According to Nguyễn Phú Hoà, deputy head of the Ministry of Industry and Trade’s Import and Export Department, the second wave is crucial given the world has entered the tech-based Fourth Industrial Revolution that is tranforming society, services and trade.
For example, in Japan and the US, humans are working with robots while China is targeting more modern production similar to South Korea’s and Japan’s.
Việt Nam’s first export wave, in which businesses exported raw material, is over.
The seminar pointed out that certain foundations would need to be established to successfully develop the second wave.
The first is setting up a system to share know-how innovated with the support of the Government, according to participants.
This kind of sharing will enable companies to access new technologies, talents and scientists.
Thus, all research outcomes must be shared and published so that they could be applied.
The second requirement is creating trust and confidence since now many consumers doubt the origin and quality of goods.
Thirdly, a competitive infrastructure needs to be developed.
Hòa said one huge thrust would be needed to upgrade roads, bridges, ports, and logistics facilities to serve production and exports.
"But exports cannot be competitive when traffic jams occur regularly when goods are on the way to airports and ports," and this problem should be fixed soon, he said.
Yasuo Nishitohge, general director of Japanese retailer AEON Vietnam, said Vietnamese goods suppliers were constantly improving their products and skills, and now supplied 81 per cent of all items sold in his supermarket.
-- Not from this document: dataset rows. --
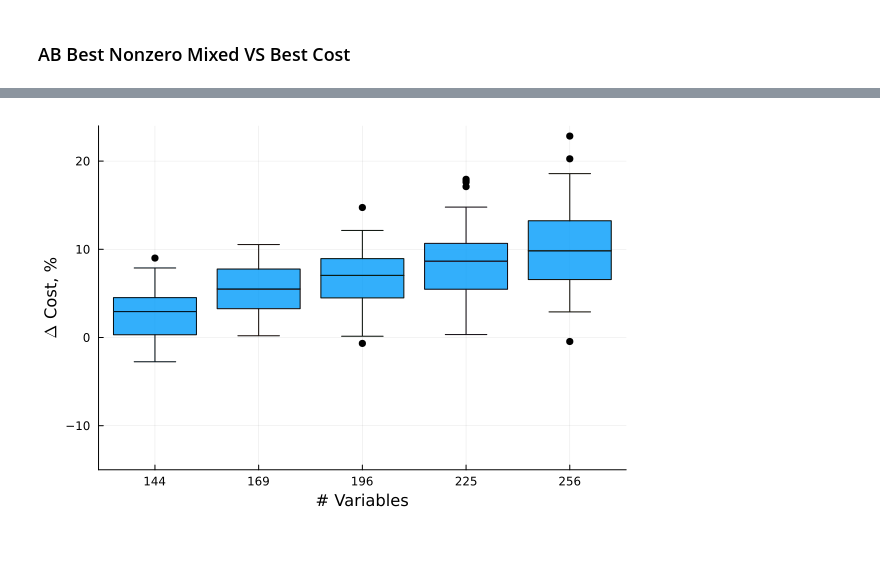
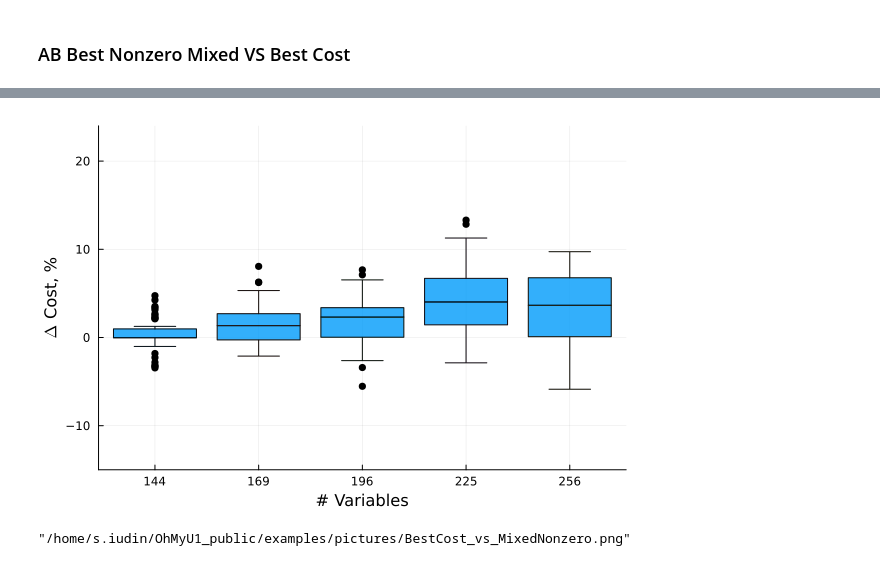
Before and after one commit to antientropic-guy/OhMyU1_public, a Jupyter notebook: examples/LinearAssignmentReport.ipynb, the cells around one changed output, grey strips where cells are left out. Saved outputs shown, nothing was run; the diff lists cells and outputs as text; code cells hidden in the pictures.

```diff
--- a/examples/LinearAssignmentReport.ipynb
+++ b/examples/LinearAssignmentReport.ipynb
@@ -164,7 +154,7 @@ Result: b considerably LESS, than a (α=0.05)
 # %%
-path2_mixed = "../data/random_assignment/res_weighted rank_barrier_false_div_false_r=50_w=0.35_0.5_0.7_1.0.jld2"
+path2_mixed = "data/random_assignment/res_weighted rank_barrier_false_div_false_r=50_w=0.1_0.35_0.5_0.7.jld2"
 get_b_vec = w -> get_res_vec(path2_mixed, strategy="weighted rank", n_sizes=n_sizes, problems_range=problems_range, w=w)
-for w in [0.7]
+for w in [0.1]
     p = scatter(best_cost_vec - get_b_vec(w))
     display(p)
 end
@@ -188,10 +180,10 @@ savefig("pictures/BestCost_vs_WeightedRank.png")
 n_sizes = [12, 13, 14, 15, 16]
 problems_range = 1:50
 w_vec = [0.1, 0.2, 0.3, 0.4]
-path2_best_cost = "../data/random_assignment/res_best_cost_barrier_false_div_false_r=50.jld2"
+path2_best_cost = "data/random_assignment/res_best_cost_barrier_false_div_false_r=50.jld2"
 best_cost_vec = get_res_vec(path2_best_cost, strategy="best_cost", n_sizes=n_sizes, problems_range=problems_range)
 for w in w_vec
-    path2_mixed = "../data/random_assignment/res_mixed_barrier_false_div_false_r=50_w=0.1_0.2_0.3_0.4.jld2"
+    path2_mixed = "data/random_assignment/res_mixed_barrier_false_div_false_r=50_w=0.1_0.2_0.3_0.4.jld2"
     println("\n w=$(w): ")
     best_cost_mixed = get_res_vec(path2_mixed, strategy="mixed", n_sizes=n_sizes, problems_range=problems_range, w=w)
     detailed_wilcoxon(best_cost_vec, best_cost_mixed)
@@ -228,11 +222,12 @@ savefig("pictures/BestCost_vs_Mixed.png")
 # %%
 n_sizes = [12, 13, 14, 15, 16]
 problems_range = 1:50
-w_vec = [0.1, 0.2, 0.3]
-path2_best_cost = "../data/random_assignment/res_best_cost_barrier_false_div_false_r=50.jld2"
+w_vec = [0.3]
+path2_best_cost = "data/random_assignment/res_best_cost_barrier_false_div_false_r=50.jld2"
+path2_mixed = ""
 best_cost_vec = get_res_vec(path2_best_cost, strategy="best_cost", n_sizes=n_sizes, problems_range=problems_range)
 for w in w_vec
-    path2_mixed = "../data/random_assignment/res_best nonzero mixed_barrier_false_div_false_r=50_w=0.1_0.2_0.3.jld2"
+    path2_mixed = "data/random_assignment/res_best nonzero mixed_barrier_false_div_false_r=50_w=0.3.jld2"
     println("\n w=$(w): ")
     best_cost_mixed = get_res_vec(path2_mixed, strategy="best nonzero mixed", n_sizes=n_sizes, problems_range=problems_range, w=w)
     detailed_wilcoxon(best_cost_vec, best_cost_mixed)
@@ -257,0 +246,13 @@ Result: b considerably LESS, than a (α=0.05)
+# %%
+n_sizes = [12, 13, 14, 15, 16]
+problems_range = 1:50
+w_vec = [0.1, 0.2, 0.4]
+path2_best_cost = "data/random_assignment/res_best_cost_barrier_false_div_false_r=50.jld2"
+path2_mixed = ""
+best_cost_vec = get_res_vec(path2_best_cost, strategy="best_cost", n_sizes=n_sizes, problems_range=problems_range)
+for w in w_vec
+    path2_mixed = "data/random_assignment/res_best nonzero mixed_barrier_false_div_false_r=50_w=0.1_0.2_0.4.jld2"
+    println("\n w=$(w): ")
+    best_cost_mixed = get_res_vec(path2_mixed, strategy="best nonzero mixed", n_sizes=n_sizes, problems_range=problems_range, w=w)
+    detailed_wilcoxon(best_cost_vec, best_cost_mixed)
+end
@@ -258,9 +277,11 @@ Result: b considerably LESS, than a (α=0.05)
 # %%
 get_b_vec = w -> get_res_vec(path2_mixed, strategy="best nonzero mixed", n_sizes=n_sizes, problems_range=problems_range, w=w)
 a = best_cost_vec
-b = get_b_vec(0.3)
+b = get_b_vec(0.4)
 plot_rel_improvement(a, b)
 # %% [output]
-[figure, old version]
+[figure, new version]
 # %%
-savefig("pictures/BestCost_vs_WeightedRank.png")
+savefig("examples/pictures/BestCost_vs_MixedNonzero.png")
+# %% [output]
+"/home/s.iudin/OhMyU1_public/examples/pictures/BestCost_vs_MixedNonzero.png"
```
Also changed, not shown: parts of 12 cells of this notebook, 45 other files.
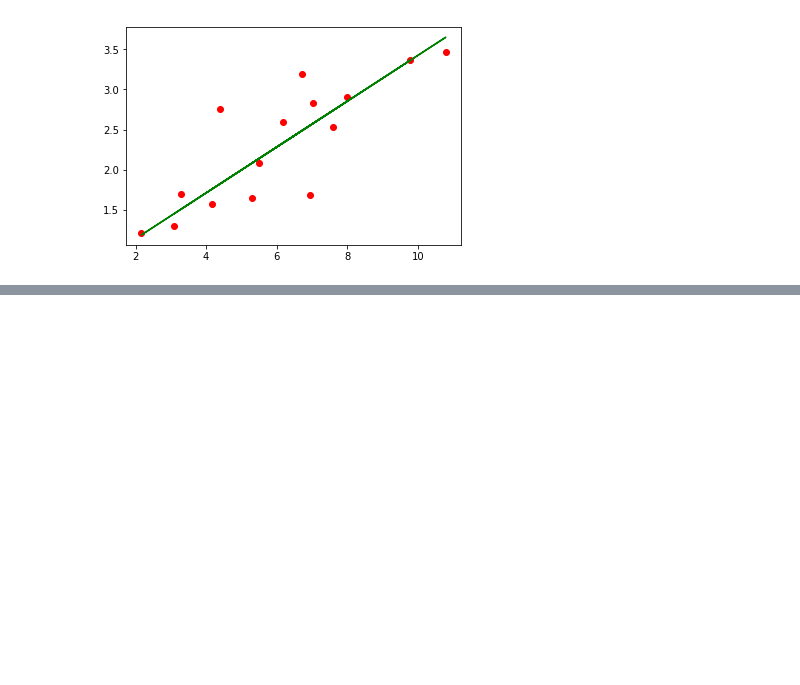
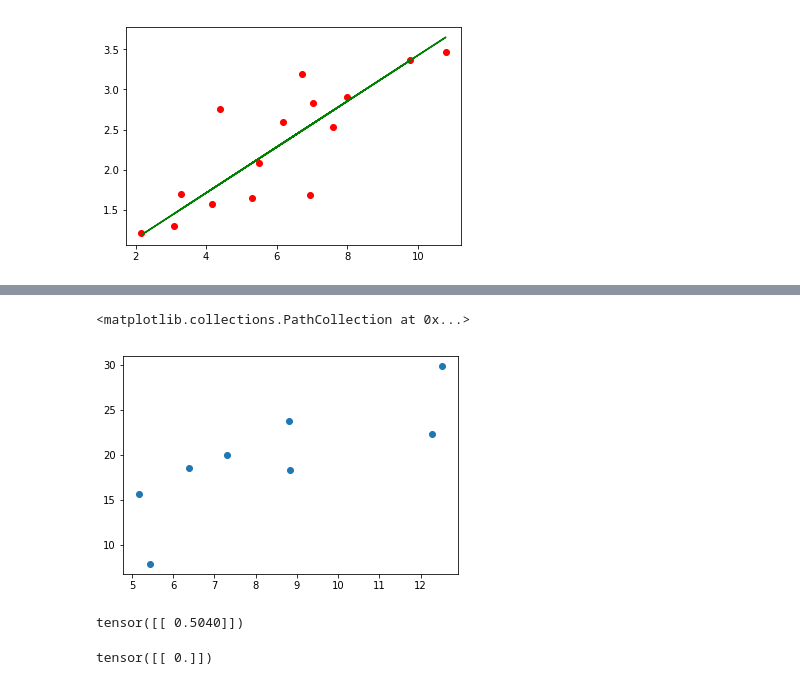
Before and after one commit to HBU/Jupyter, a Jupyter notebook: 24PyTorchChinese/10分钟快速入门 PyTorch (1) - 线性回归.ipynb, the cells around one changed output, grey strips where cells are left out. Cells and saved outputs as stored; diff of their text form; code cells hidden in the pictures; blank space fills up the shorter version.

```diff
--- a/24PyTorchChinese/10分钟快速入门 PyTorch (1) - 线性回归.ipynb
+++ b/24PyTorchChinese/10分钟快速入门 PyTorch (1) - 线性回归.ipynb
@@ -119,0 +134,11 @@ plt.plot(x_train.numpy(), predict,'g', label='Fitting Line')
+# %%
+def get_fake_data(batch_size=8):
+    x=t.rand(batch_size,1)*20
+    y=x*2+(1+t.randn(batch_size,1))*3
+    return x,y
+
+x,y=get_fake_data()
+plt.scatter(x.squeeze().numpy(),y.squeeze().numpy())
+# %% [output]
+<matplotlib.collections.PathCollection at 0x...>
+[figure, added]
@@ -119,0 +149,8 @@ plt.plot(x_train.numpy(), predict,'g', label='Fitting Line')
+# %%
+w
+# %% [output]
+tensor([[ 0.5040]])
+# %%
+b
+# %% [output]
+tensor([[ 0.]])
```
Also changed, not shown: parts of 8 cells of this notebook.
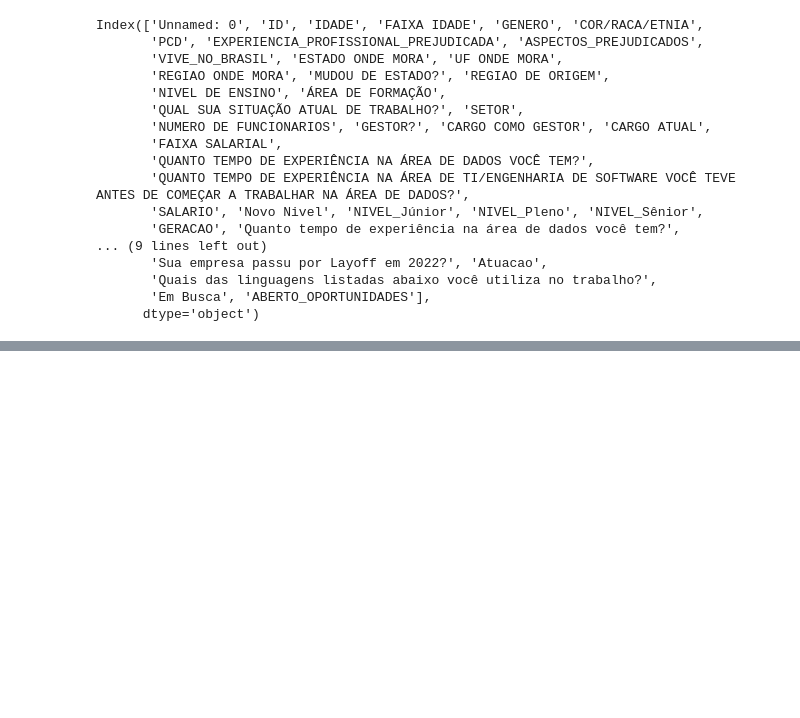
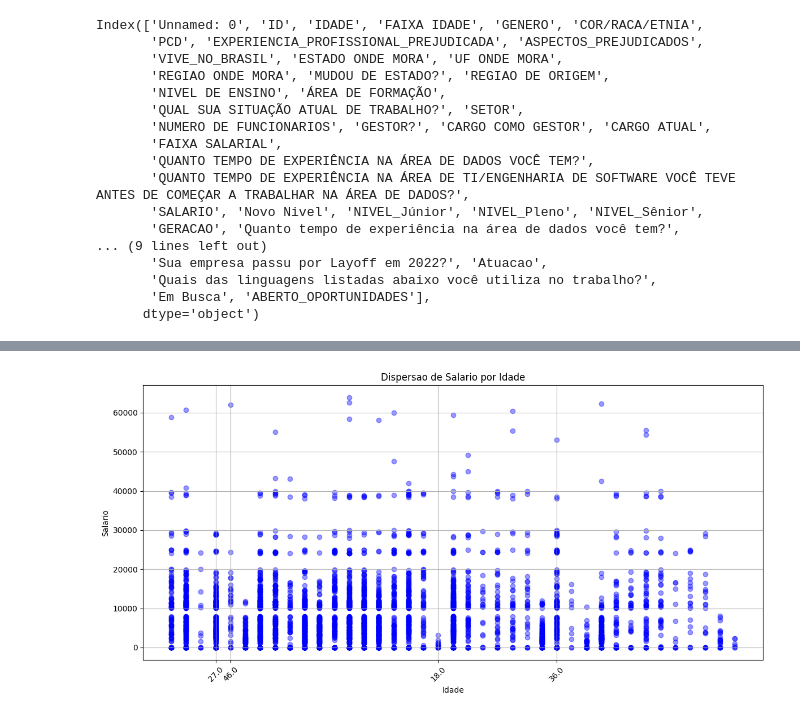
Before and after one commit to alinelima1909/Atividade-notas-dos-alunos_desafio1_python-colab, a Jupyter notebook: Dadosprogramaria13.ipynb, the cells around one changed output, grey strips where cells are left out. Cells and saved outputs as stored; diff of their text form; code cells hidden in the pictures; blank space fills up the shorter version.

```diff
--- a/Dadosprogramaria13.ipynb
+++ b/Dadosprogramaria13.ipynb
@@ -180,0 +296,15 @@ lista_estados = list(dados['UF ONDE MORA'].unique())
+# %%
+import matplotlib.pyplot as plt
+plt.figure(figsize=(12,6))
+plt.scatter(dados['IDADE'], dados['SALARIO'], alpha=0.4, color='blue')
+plt.title('Dispersao de Salario por Idade')
+plt.xlabel('Idade')
+plt.ylabel('Salario')
+#MOSTRAR IDADES 5 EM 5
+Idades = sorted(dados['IDADE'].dropna().unique())
+plt.xticks(Idades[::10], rotation=45)
+plt.grid(True)
+plt.tight_layout()
+plt.show()
+# %% [output]
+[figure, added]
```
Also changed, not shown: parts of 19 cells of this notebook.
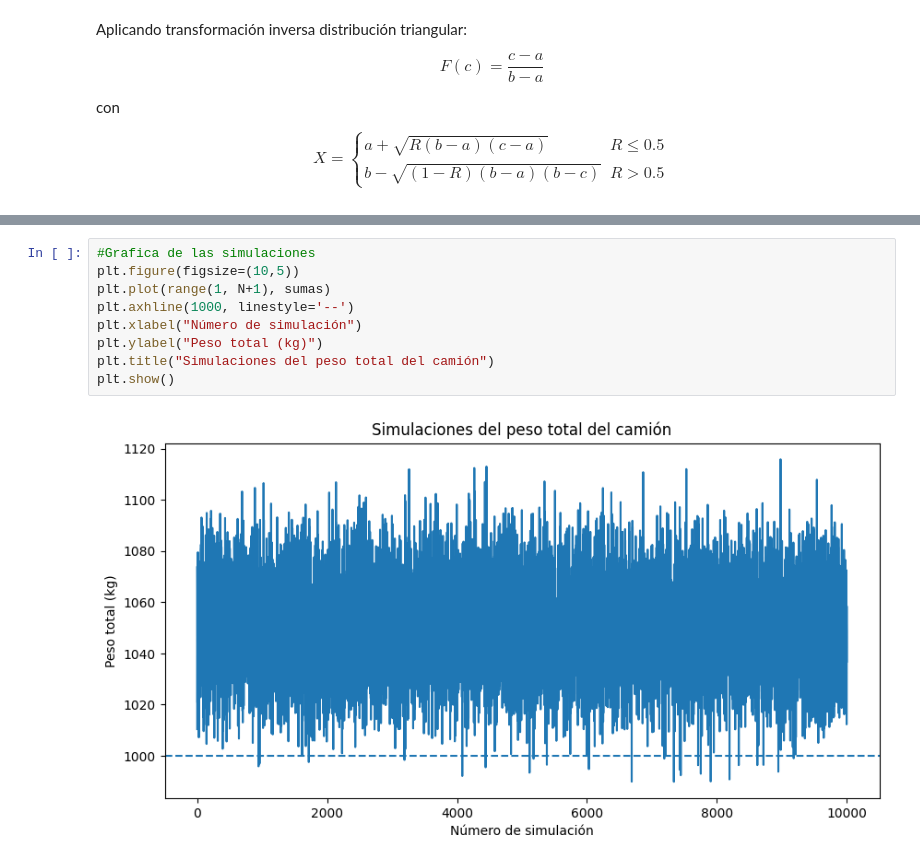
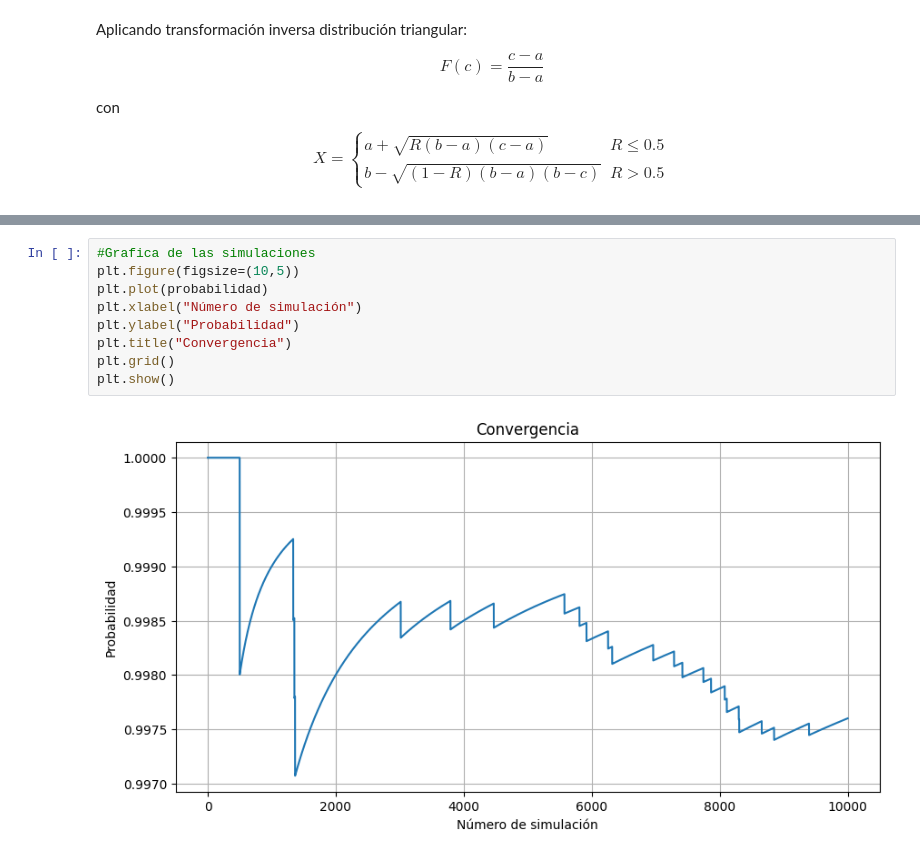
Before and after one commit to saradom11/Simulaci-n-I, a Jupyter notebook: Actividad_3.ipynb, the cells around one changed output, grey strips where cells are left out. Saved outputs shown, nothing was run; the diff lists cells and outputs as text.

```diff
--- a/Actividad_3.ipynb
+++ b/Actividad_3.ipynb
@@ -72,14 +96,14 @@ Probabilidad estimada = 0.9976
 # %%
 #Grafica de las simulaciones
 plt.figure(figsize=(10,5))
-plt.plot(range(1, N+1), sumas)
-plt.axhline(1000, linestyle='--')
+plt.plot(probabilidad)
 plt.xlabel("Número de simulación")
-plt.ylabel("Peso total (kg)")
-plt.title("Simulaciones del peso total del camión")
+plt.ylabel("Probabilidad")
+plt.title("Convergencia")
+plt.grid()
 plt.show()
 # %% [output]
-[figure, old version]
+[figure, new version]
 # %%
 #Grafica histgrama
 plt.figure(figsize=(10,6))
```
Also changed, not shown: parts of 9 cells of this notebook.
Fred Burke, governor of American Chamber of Commerce (AMCHAM) in HCM City, said notwithstanding the Trans-Pacific Partnership (TPP) shock, Việt Nam’s growth and reform continued apace.
“The orientation may shift but the US remains a key export market, albeit with new challenges.”
Beyond the TPP, there were many factors boosting Vietnamese exports, he said.
The ASEAN Economic Community established in 2015 had created an economic block of substance, and free trade agreements with the EU and Korea and the Regional Comprehensive Economic Partnership would have multiplier effects, he said.
The entry into effect of the Trade Facilitation Agreement was another boost, he said, adding that Việt Nam was staying the course in its global integration strategy.
“Identifying the target markets and managing risk in export activities” was organised by the Investment and Trade Promotion Centre.
A report from the Ministry of Industry and Trade has said that in the first seven months of this year the country’s estimated exports were US$115.2 billion, nearly 19 per cent higher year-on-year.
Some 20 products exceeded the $1 billion export mark.
Exports to markets that have signed free trade agreements with Việt Nam continue to increase.
For the full year the ministry expects exports of $200 billion, a 13 per cent rise.
Imports are expected to increase by 17 per cent to $205 billion. — VNS